» Goal of the exercise
Leave the pictures out and print every record below exactly as it stands.
--- Input for this task Enclosed Below ---
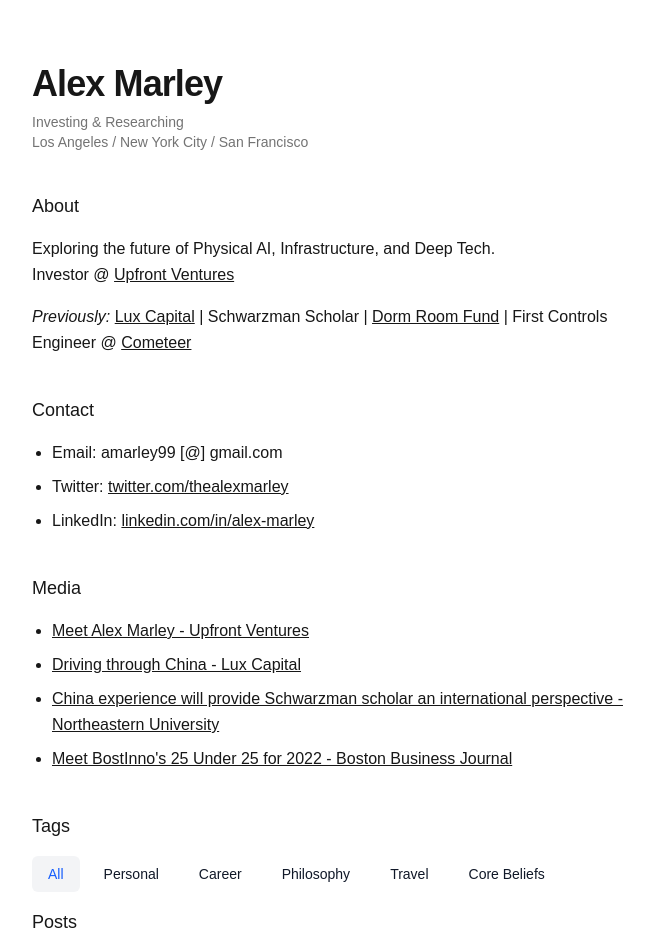
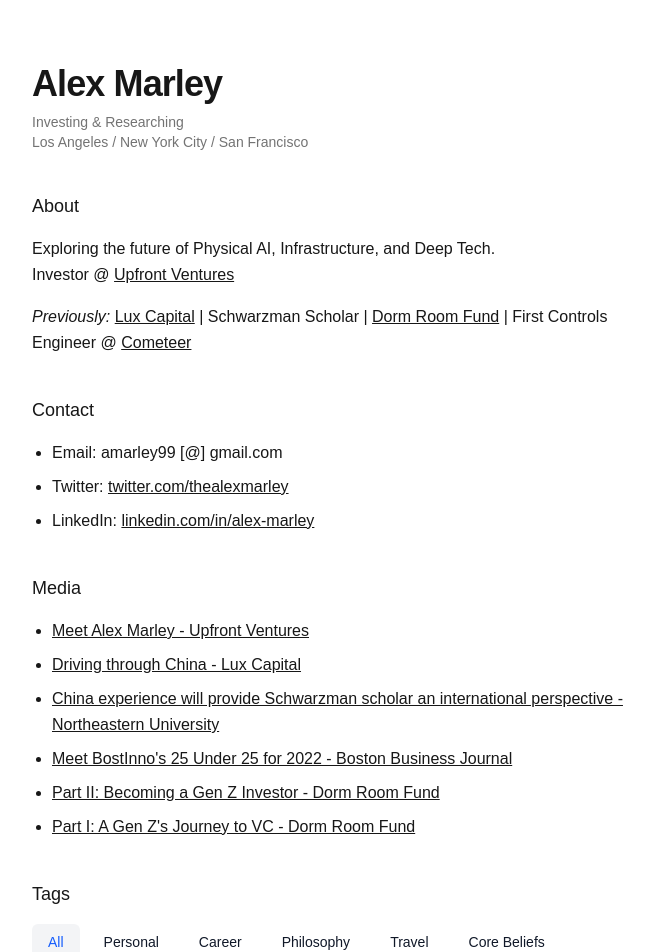
Before and after one commit to alexmarley/Website, a Next.js app: page / in a window 1280 px wide. Shown: the top 952 px of the page, without its empty margins (296-950 px from the left). Built offline with nearby package versions, Linux system fonts and the light colour scheme.

Commit message:
Add Dorm Room Fund VC journey articles to Media section
- Add Part II: Becoming a Gen Z Investor - Dorm Room Fund
- Add Part I: A Gen Z's Journey to VC - Dorm Room Fund
- Reorder articles with Part II appearing before Part I
- Update Part 2 to Part II for better formatting

```diff
--- a/app/page.tsx
+++ b/app/page.tsx
@@ -119,6 +119,26 @@
               Meet BostInno&apos;s 25 Under 25 for 2022 - Boston Business Journal
             </a>
           </li>
+          <li>
+            <a
+              href="https://dormroomfund.medium.com/part-2-becoming-a-gen-z-investor-e9f036dc55ac"
+              target="_blank"
+              rel="noopener noreferrer"
+              className="underline"
+            >
+              Part II: Becoming a Gen Z Investor - Dorm Room Fund
+            </a>
+          </li>
+          <li>
+            <a
+              href="https://dormroomfund.medium.com/part-i-a-gen-zs-journey-to-vc-dbdc2fad0591"
+              target="_blank"
+              rel="noopener noreferrer"
+              className="underline"
+            >
+              Part I: A Gen Z&apos;s Journey to VC - Dorm Room Fund
+            </a>
+          </li>
         </ul>
       </section>
 
```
--- End of Enclosed Input for this task ---
» Solution
Before and after one commit to alexmarley/Website, a Next.js app: page / in a window 1280 px wide. Shown: the top 952 px of the page, without its empty margins (296-950 px from the left). Built offline with nearby package versions, Linux system fonts and the light colour scheme.

Commit message:
Add Dorm Room Fund VC journey articles to Media section
- Add Part II: Becoming a Gen Z Investor - Dorm Room Fund
- Add Part I: A Gen Z's Journey to VC - Dorm Room Fund
- Reorder articles with Part II appearing before Part I
- Update Part 2 to Part II for better formatting

```diff
--- a/app/page.tsx
+++ b/app/page.tsx
@@ -119,6 +119,26 @@
               Meet BostInno&apos;s 25 Under 25 for 2022 - Boston Business Journal
             </a>
           </li>
+          <li>
+            <a
+              href="https://dormroomfund.medium.com/part-2-becoming-a-gen-z-investor-e9f036dc55ac"
+              target="_blank"
+              rel="noopener noreferrer"
+              className="underline"
+            >
+              Part II: Becoming a Gen Z Investor - Dorm Room Fund
+            </a>
+          </li>
+          <li>
+            <a
+              href="https://dormroomfund.medium.com/part-i-a-gen-zs-journey-to-vc-dbdc2fad0591"
+              target="_blank"
+              rel="noopener noreferrer"
+              className="underline"
+            >
+              Part I: A Gen Z&apos;s Journey to VC - Dorm Room Fund
+            </a>
+          </li>
         </ul>
       </section>
 
```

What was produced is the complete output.